■ **Exercise instructions**: Without any images, output the records below verbatim.

*** Opening Available data ***

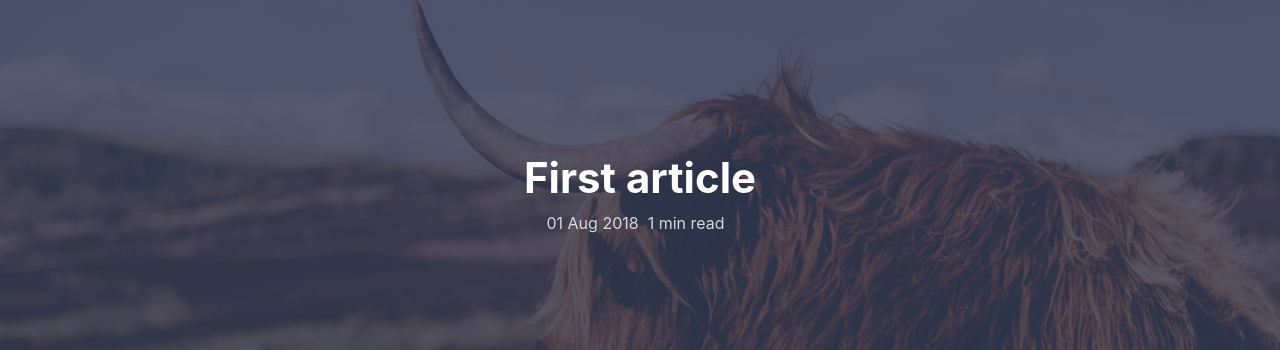
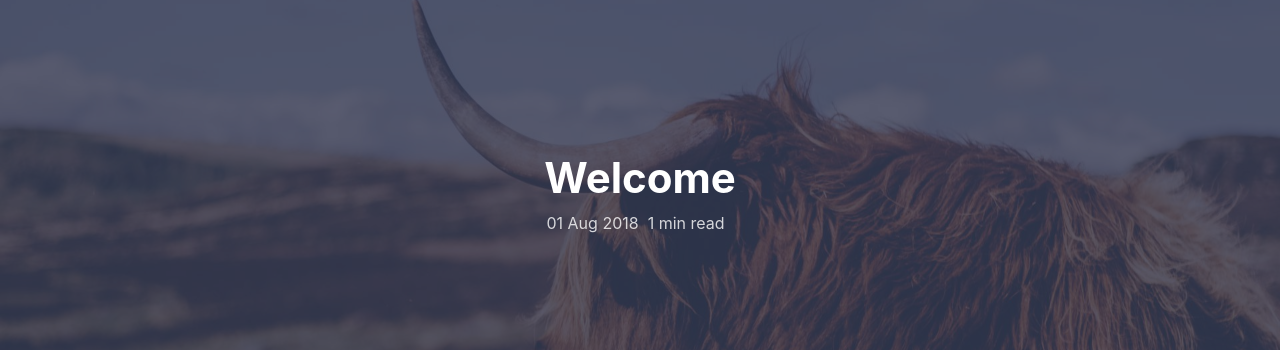
Before and after one commit to sunny6300/innodict.github.io, a Jekyll site: the page built from _posts/2018-08-01-super-long-article.md, in a window 1280 px wide. Shown: the part 84-434 px from the top of the page. Built offline with Jekyll 4.4.1, drawn with Linux system fonts in a browser that asks for light colours; comment, search, counter and statistics services are not loaded.

Commit message:
Update 2018-08-01-super-long-article.md

```diff
--- a/_posts/2018-08-01-super-long-article.md
+++ b/_posts/2018-08-01-super-long-article.md
@@ -1,6 +1,6 @@
 ---
 layout: post
-title: "First article"
+title: "Welcome"
 featured-img: shane-rounce-205187
 ---
 
```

*** Closing Available data ***

■ **Your solution**:
Before and after one commit to sunny6300/innodict.github.io, a Jekyll site: the page built from _posts/2018-08-01-super-long-article.md, in a window 1280 px wide. Shown: the part 84-434 px from the top of the page. Built offline with Jekyll 4.4.1, drawn with Linux system fonts in a browser that asks for light colours; comment, search, counter and statistics services are not loaded.

Commit message:
Update 2018-08-01-super-long-article.md

```diff
--- a/_posts/2018-08-01-super-long-article.md
+++ b/_posts/2018-08-01-super-long-article.md
@@ -1,6 +1,6 @@
 ---
 layout: post
-title: "First article"
+title: "Welcome"
 featured-img: shane-rounce-205187
 ---
 
```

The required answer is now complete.